Feeds:
Posts
Comments

Posts Tagged ‘uth’


Cana-Wedding-Village-ancient-Holy-Land-pictureSaturday, July 17, 2021

Ruth 1:19-22

Return to Bethlehem

As we have mentioned earlier this week, the people in this story are part of Jesus’ family tree, and as always with Scripture, we see God in the daily living of these ordinary lives lived in an extraordinary way. The message is clear if we might only look and listen: if something is bound to happen, no one can intervene, and if something is not going to take place, no one can cause it to take place . . . except God. God is in charge.

I like this story because it shows the proper covenant relationship between God the creator and us, God’s creatures. God is always present; it is we who struggle to perceive this presence. When we pause to reflect and to look more closely, we might watch God take action through people who respond to God’s call. In this way then, we can say that we mediate God’s actions.

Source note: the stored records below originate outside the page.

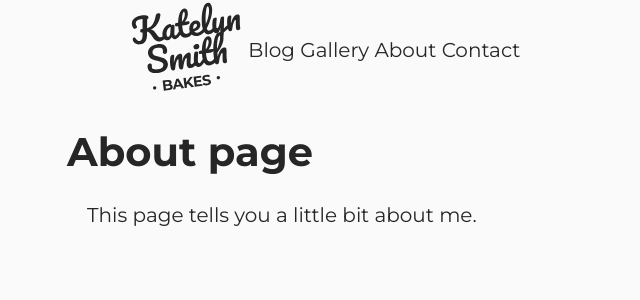
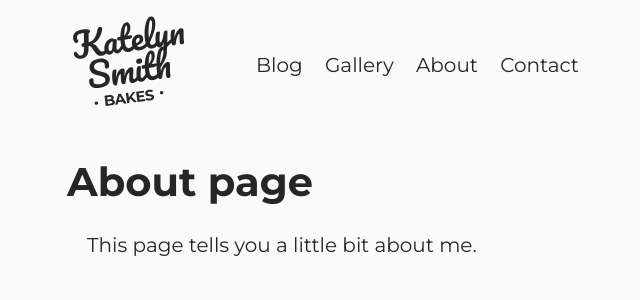
Before and after one commit to dylanhamada/katelynsmithbakes, a Jekyll site: the page built from about.md, in a window 1280 px wide. Shown: the top 300 px of the page, without its empty margins (317-957 px from the left). Built offline with Jekyll 4.4.1, drawn with Linux system fonts in a browser that asks for light colours.

Commit message:
Adjust Styling for Mobile and Desktop Navigation
- Adjust font and alignment for nav-responsive div
- - Adjust desktop navigation bar fonts and alignment

```diff
--- a/_sass/nav.scss
+++ b/_sass/nav.scss
@@ -6,6 +6,10 @@
 
   .nav-logo {
     height: 100px;
+  }
+
+  .nav-logo:hover {
+    opacity: 80%;
   }
 
   .nav-desktop-links {
@@ -34,17 +38,25 @@
 }
 
 .nav-responsive {
+  background-color: $background-white;
+  height: 100vh;
   position: fixed;
+  right: 0;
   top: 100px;
-  right: 0;
-  width: 100vw;
-  height: 100vh;
   transition: transform 0.5s ease;
   transform: translateX(100%);
+  width: 100vw;
 
   .nav-responsive-links {
     display: flex;
     flex-direction: column;
+    font-size: 1.4rem;
+    font-weight: 500;
+    margin-left: 3rem;
+
+    a {
+      margin: .5rem 0;
+    }
   }
 }
 
@@ -54,8 +66,20 @@
 
 @media screen and (min-width: 576px) {
   .nav-main {
+    display: grid;
+    grid: auto-flow / 125px 1fr;
+    height: 130px;
+    margin: 0 auto;
+    width: 40%;
+
+    .nav-logo {
+      height: 125px;
+    }
+
     .nav-desktop-links {
-      display: inline;
+      display: flex;
+      justify-content: space-between;
+      margin-left: 4rem;
     }
 
     .nav-mobile-menu {
```
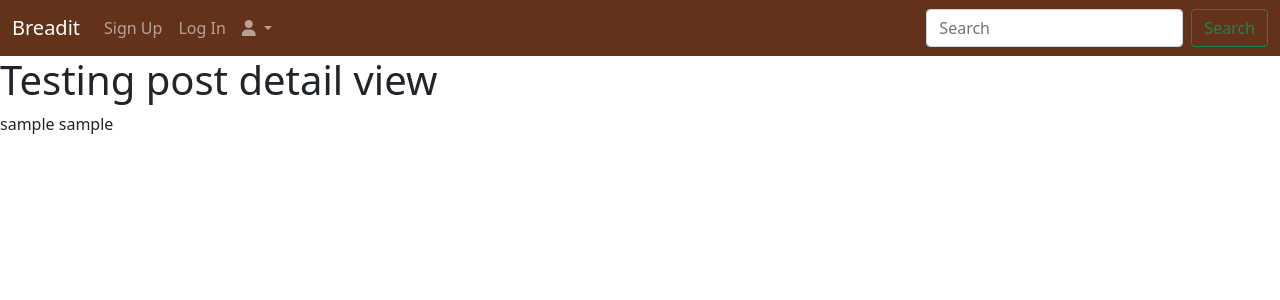
After one commit to Damianjacob/MS4_breadit, a Django app: a page that uses breadit/templates/base.html in a window 1280 px wide. The commit adds this page. Shown: the top 300 px of the page. Run offline with Django 3.2, Linux system fonts and the light colour scheme; tables that the repository leaves empty hold one stand-in row (values such as "Sample post").

Commit message:
Update index.html template, create post_detail template

```diff
--- a/breadit/forum/admin.py
+++ b/breadit/forum/admin.py
@@ -3,4 +3,5 @@ from django.contrib.auth.models import User
 from .models import Post
 
 # Register your models here.
+
 admin.site.register(Post)
--- a/breadit/forum/models.py
+++ b/breadit/forum/models.py
@@ -3,6 +3,7 @@ from django.contrib.auth.models import User
 from django.db import models
 from django.template.defaultfilters import slugify
 from cloudinary.models import CloudinaryField
+from django.urls import reverse
 
 # Create your models here.
 
@@ -26,6 +27,14 @@ class Post(models.Model):
     class Meta:
         ordering = ['-created_on']
 
+    # The following code has been copied and adapted from this article:
+    # https://learndjango.com/tutorials/django-slug-tutorial
+    # Consider using following method if time allows
+    # https://docs.djangoproject.com/en/dev/ref/forms/validation/#validating-fields-with-clean
+
+    def get_absolute_url(self):
+        return reverse('post_detail', kwargs={'slug': self.slug})
+
     def save(self, *args, **kwargs):
         if not self.slug:
             self.slug = slugify(self.title)
--- a/breadit/forum/urls.py
+++ b/breadit/forum/urls.py
@@ -1,11 +1,12 @@
 from django.urls import path
 from . import views
 
-from .views import PostView
+from .views import PostView, PostDetailView
 
 urlpatterns = [
     # path('', views.index, name='index'),
 
     # class based view path:
-    path('', PostView.as_view()),
+    path('', PostView.as_view(), name='index'),
+    path('<slug:slug>/', PostDetailView.as_view(), name='post_detail'),
 ]
--- a/breadit/forum/views.py
+++ b/breadit/forum/views.py
@@ -1,5 +1,6 @@
-from django.shortcuts import render
+from django.shortcuts import get_object_or_404, render
 from django.views.generic import ListView
+from django.views.generic.detail import DetailView
 from django.http import HttpResponse
 from .models import Post
 
@@ -16,3 +17,15 @@ class PostView(ListView):
     queryset = Post.objects.order_by('-created_on')
     post_list = queryset
     template_name = 'index.html'
+
+class PostDetailView(DetailView):
+    model = Post
+
+    def get(self, request, slug):
+        post = get_object_or_404(Post, slug=slug)
+        return render(request, 'post_detail.html', {
+            'post': post,
+            'slug': slug,
+        })
+
+    template_name = 'post_detail.html'
--- a/breadit/templates/base.html
+++ b/breadit/templates/base.html
@@ -28,7 +28,7 @@
 
     <nav class="navbar navbar-expand-lg navbar-dark bg-custom-brown sticky-top">
         <div class="container-fluid">
-          <a class="navbar-brand" href="#">Breadit</a>
+          <a class="navbar-brand" href="{% url 'index' %}">Breadit</a>
           <button class="navbar-toggler" type="button" data-bs-toggle="collapse" data-bs-target="#navbarSupportedContent" aria-controls="navbarSupportedContent" aria-expanded="false" aria-label="Toggle navigation">
             <span class="navbar-toggler-icon"></span>
           </button>
--- a/breadit/templates/index.html
+++ b/breadit/templates/index.html
@@ -8,7 +8,7 @@
   <div class="row gy-2">
     {% for post in post_list %}
     <div class="container col-lg-6 col-xs-12">
-      <div class="my-2 p-1 custom-posts border rounded">
+      <div class="my-2 p-1 custom-posts border rounded shadow">
         <div class="d-flex justify-content-between">
           <h3 class="d-inline-block">{{post.title}}</h3>
           <span>Posted on {{ post.created_on | date:'F d Y' }}</span>
@@ -30,9 +30,8 @@
           {% endif %}
         </div>
         <div class="text-center">
-          <button type="button" class="btn btn-dark">View Post</button>
+          <a href="{% url 'post_detail' post.slug %}" class="link-dark">View Post</a>
         </div>
-
       </div>
       <i class="fa-solid fa-bread-slice"></i>
       <span>{{ post.number_of_likes}}</span>
--- /dev/null
+++ b/breadit/templates/post_detail.html
@@ -0,0 +1,7 @@
+{% extends 'base.html' %}
+
+{% block content %}
+<h1>Testing post detail view</h1>
+{{ post.slug}}
+{{ slug }}
+{% endblock %}
```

This story shows how tragedy can be transformed by allowing God’s love to move through us, and allowing God’s love to be actualized through us. Are we not constantly surprised by the inverted way in which God works in our lives?

Jeff Cavins writes, “The story of Ruth is almost a story of Judges in reverse: she is a woman from a pagan nation whose people were hostile to Israel (it was Moabite women who seduced Israel to worship Baal at Peor, and Moab’s king Balak who summoned Baalam to curse Israel back in Numbers 22-25). But Ruth forsakes the gods of Moab to faithfully serve Yahweh. That chapter 4 recognizes Ruth as an ancestress of David, and that Matthew includes her in the genealogy of Jesus helps us remember that God’s ultimate plan was to include all nations in His family. Ruth is in many ways what Israel was called to be.”

Today’s citation is early in Ruth’s story and follows the famous “Whither thou goest” line in verses 16 and 17. The women return to Bethlehem at the start of the barley harvest, a harvest which plays an important part in the story that is unfolding. The town celebrates this return as do we.

Recalling that women without men held little value in these ancient times, we can only stand in awe of Ruth and Naomi’s courage in the face of tragedy. We can only hope to see these ordinary lives as extraordinary models for us to follow. We can only believe that God works with us through our own tragedies and joys . . . so let us be open to God’s word in us today.


Jeff Cavins, Sarah Christmeyer and Tim Gray, THE GREAT ADVENTURE: A JOURNEY THROUGH THE BIBLE. Ascension Press, 2007.

Adapted from a Favorite written on August 14, 2007.

Image from: http://www.christianholyland.com/ancient-holyland-photos/cana-wedding-village-ancient-holy-land-picture-2

Read Full Post »

%d bloggers like this: